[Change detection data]

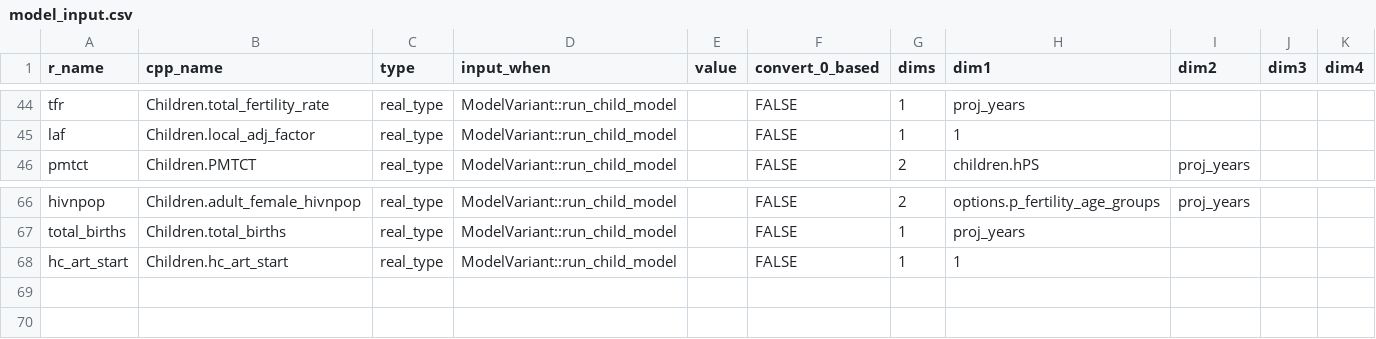
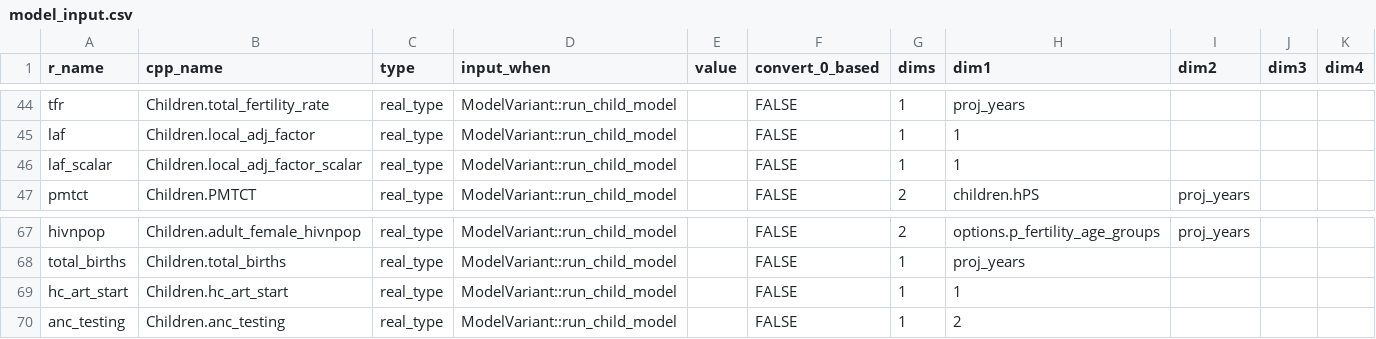
Before and after one commit to hivtools/leapfrog, a CSV file: inst/cpp_generation/model_input.csv, drawn as a sheet; only a part is shown, gaps mark what is left out.

```diff
--- a/inst/cpp_generation/model_input.csv
+++ b/inst/cpp_generation/model_input.csv
@@ -45,2 +45,3 @@ tfr,Children.total_fertility_rate,real_type,ModelVariant::run_child_model,,FALSE
 laf,Children.local_adj_factor,real_type,ModelVariant::run_child_model,,FALSE,1,1,,,
+laf_scalar,Children.local_adj_factor_scalar,real_type,ModelVariant::run_child_model,,FALSE,1,1,,,
 pmtct,Children.PMTCT,real_type,ModelVariant::run_child_model,,FALSE,2,children.hPS,proj_years,,
@@ -68 +69,2 @@ total_births,Children.total_births,real_type,ModelVariant::run_child_model,,FALS
 hc_art_start,Children.hc_art_start,real_type,ModelVariant::run_child_model,,FALSE,1,1,,,
+anc_testing,Children.anc_testing,real_type,ModelVariant::run_child_model,,FALSE,1,2,,,
```
Also changed, not shown: inst/cpp_generation/model_output.csv, 8 other files.
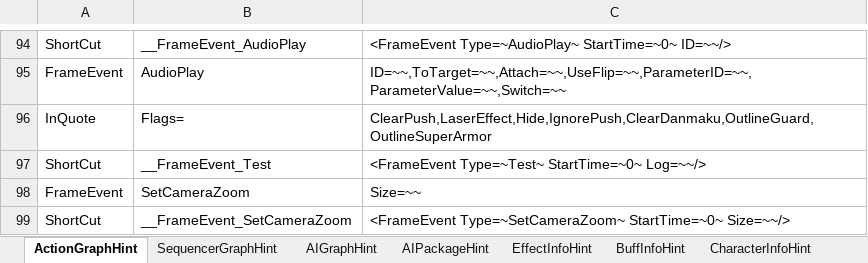
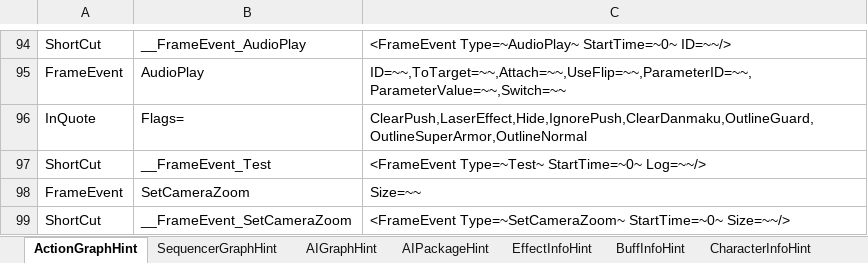
Before and after one commit to NEtuee/ProjectMS, an Excel workbook: Tools/ActionGraphHint.xlsm, sheet ActionGraphHint, drawn as a sheet; only a part is shown, gaps mark what is left out; values as stored, in another font and other column widths than the file's, no borders; charts and pictures not drawn; the diff names each change by its address in the sheet, - before the commit and + after, or states it on an @@ line.

Commit message:
outlien normal

```diff
--- a/Tools/ActionGraphHint.xlsm (sheet ActionGraphHint)
+++ b/Tools/ActionGraphHint.xlsm (sheet ActionGraphHint)
-C96: ClearPush,LaserEffect,Hide,IgnorePush,ClearDanmaku,OutlineGuard,OutlineSuperArmor
+C96: ClearPush,LaserEffect,Hide,IgnorePush,ClearDanmaku,OutlineGuard,OutlineSuperArmor,OutlineNormal
```
Also changed, not shown: 13 other files.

*Aim of the task*
Retype each line above exactly and leave out any picture.

*Finished exercise*
Before and after one commit to hivtools/leapfrog, a CSV file: inst/cpp_generation/model_input.csv, drawn as a sheet; only a part is shown, gaps mark what is left out.

```diff
--- a/inst/cpp_generation/model_input.csv
+++ b/inst/cpp_generation/model_input.csv
@@ -45,2 +45,3 @@ tfr,Children.total_fertility_rate,real_type,ModelVariant::run_child_model,,FALSE
 laf,Children.local_adj_factor,real_type,ModelVariant::run_child_model,,FALSE,1,1,,,
+laf_scalar,Children.local_adj_factor_scalar,real_type,ModelVariant::run_child_model,,FALSE,1,1,,,
 pmtct,Children.PMTCT,real_type,ModelVariant::run_child_model,,FALSE,2,children.hPS,proj_years,,
@@ -68 +69,2 @@ total_births,Children.total_births,real_type,ModelVariant::run_child_model,,FALS
 hc_art_start,Children.hc_art_start,real_type,ModelVariant::run_child_model,,FALSE,1,1,,,
+anc_testing,Children.anc_testing,real_type,ModelVariant::run_child_model,,FALSE,1,2,,,
```
Also changed, not shown: inst/cpp_generation/model_output.csv, 8 other files.
Before and after one commit to NEtuee/ProjectMS, an Excel workbook: Tools/ActionGraphHint.xlsm, sheet ActionGraphHint, drawn as a sheet; only a part is shown, gaps mark what is left out; values as stored, in another font and other column widths than the file's, no borders; charts and pictures not drawn; the diff names each change by its address in the sheet, - before the commit and + after, or states it on an @@ line.

Commit message:
outlien normal

```diff
--- a/Tools/ActionGraphHint.xlsm (sheet ActionGraphHint)
+++ b/Tools/ActionGraphHint.xlsm (sheet ActionGraphHint)
-C96: ClearPush,LaserEffect,Hide,IgnorePush,ClearDanmaku,OutlineGuard,OutlineSuperArmor
+C96: ClearPush,LaserEffect,Hide,IgnorePush,ClearDanmaku,OutlineGuard,OutlineSuperArmor,OutlineNormal
```
Also changed, not shown: 13 other files.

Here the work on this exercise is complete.